INPUT MATERIAL
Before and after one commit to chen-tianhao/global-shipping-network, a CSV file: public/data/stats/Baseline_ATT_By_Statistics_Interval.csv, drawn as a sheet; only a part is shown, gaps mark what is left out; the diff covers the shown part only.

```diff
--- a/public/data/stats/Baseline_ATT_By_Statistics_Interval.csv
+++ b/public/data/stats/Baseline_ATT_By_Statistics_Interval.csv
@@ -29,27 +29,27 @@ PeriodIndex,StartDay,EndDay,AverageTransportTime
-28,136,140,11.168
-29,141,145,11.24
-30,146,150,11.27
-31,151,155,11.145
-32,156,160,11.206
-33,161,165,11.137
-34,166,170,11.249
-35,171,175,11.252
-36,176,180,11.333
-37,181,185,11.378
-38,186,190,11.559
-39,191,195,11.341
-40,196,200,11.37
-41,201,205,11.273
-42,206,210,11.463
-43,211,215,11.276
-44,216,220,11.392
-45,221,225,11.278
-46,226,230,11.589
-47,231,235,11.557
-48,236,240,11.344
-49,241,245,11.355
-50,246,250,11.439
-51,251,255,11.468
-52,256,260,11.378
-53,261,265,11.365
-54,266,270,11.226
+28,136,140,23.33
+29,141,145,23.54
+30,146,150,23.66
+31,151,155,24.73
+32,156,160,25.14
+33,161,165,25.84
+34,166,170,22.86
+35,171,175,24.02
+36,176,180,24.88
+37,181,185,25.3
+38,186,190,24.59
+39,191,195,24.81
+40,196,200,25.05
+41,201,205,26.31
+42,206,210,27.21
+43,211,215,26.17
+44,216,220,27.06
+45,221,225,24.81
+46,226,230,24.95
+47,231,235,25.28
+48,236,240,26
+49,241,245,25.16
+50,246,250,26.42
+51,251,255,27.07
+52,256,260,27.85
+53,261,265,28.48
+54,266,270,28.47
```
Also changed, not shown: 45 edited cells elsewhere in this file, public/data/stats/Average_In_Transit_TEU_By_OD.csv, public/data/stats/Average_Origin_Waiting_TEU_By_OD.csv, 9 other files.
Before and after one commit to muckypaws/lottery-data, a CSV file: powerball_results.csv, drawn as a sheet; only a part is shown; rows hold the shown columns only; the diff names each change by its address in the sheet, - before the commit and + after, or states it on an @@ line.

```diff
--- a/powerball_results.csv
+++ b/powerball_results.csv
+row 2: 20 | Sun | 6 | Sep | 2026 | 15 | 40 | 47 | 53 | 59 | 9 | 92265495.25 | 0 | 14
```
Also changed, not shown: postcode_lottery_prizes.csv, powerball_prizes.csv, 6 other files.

WORK REQUIRED
Give back the material in full, word for word.

ANSWER SECTION
Before and after one commit to chen-tianhao/global-shipping-network, a CSV file: public/data/stats/Baseline_ATT_By_Statistics_Interval.csv, drawn as a sheet; only a part is shown, gaps mark what is left out; the diff covers the shown part only.

```diff
--- a/public/data/stats/Baseline_ATT_By_Statistics_Interval.csv
+++ b/public/data/stats/Baseline_ATT_By_Statistics_Interval.csv
@@ -29,27 +29,27 @@ PeriodIndex,StartDay,EndDay,AverageTransportTime
-28,136,140,11.168
-29,141,145,11.24
-30,146,150,11.27
-31,151,155,11.145
-32,156,160,11.206
-33,161,165,11.137
-34,166,170,11.249
-35,171,175,11.252
-36,176,180,11.333
-37,181,185,11.378
-38,186,190,11.559
-39,191,195,11.341
-40,196,200,11.37
-41,201,205,11.273
-42,206,210,11.463
-43,211,215,11.276
-44,216,220,11.392
-45,221,225,11.278
-46,226,230,11.589
-47,231,235,11.557
-48,236,240,11.344
-49,241,245,11.355
-50,246,250,11.439
-51,251,255,11.468
-52,256,260,11.378
-53,261,265,11.365
-54,266,270,11.226
+28,136,140,23.33
+29,141,145,23.54
+30,146,150,23.66
+31,151,155,24.73
+32,156,160,25.14
+33,161,165,25.84
+34,166,170,22.86
+35,171,175,24.02
+36,176,180,24.88
+37,181,185,25.3
+38,186,190,24.59
+39,191,195,24.81
+40,196,200,25.05
+41,201,205,26.31
+42,206,210,27.21
+43,211,215,26.17
+44,216,220,27.06
+45,221,225,24.81
+46,226,230,24.95
+47,231,235,25.28
+48,236,240,26
+49,241,245,25.16
+50,246,250,26.42
+51,251,255,27.07
+52,256,260,27.85
+53,261,265,28.48
+54,266,270,28.47
```
Also changed, not shown: 45 edited cells elsewhere in this file, public/data/stats/Average_In_Transit_TEU_By_OD.csv, public/data/stats/Average_Origin_Waiting_TEU_By_OD.csv, 9 other files.
Before and after one commit to muckypaws/lottery-data, a CSV file: powerball_results.csv, drawn as a sheet; only a part is shown; rows hold the shown columns only; the diff names each change by its address in the sheet, - before the commit and + after, or states it on an @@ line.

```diff
--- a/powerball_results.csv
+++ b/powerball_results.csv
+row 2: 20 | Sun | 6 | Sep | 2026 | 15 | 40 | 47 | 53 | 59 | 9 | 92265495.25 | 0 | 14
```
Also changed, not shown: postcode_lottery_prizes.csv, powerball_prizes.csv, 6 other files.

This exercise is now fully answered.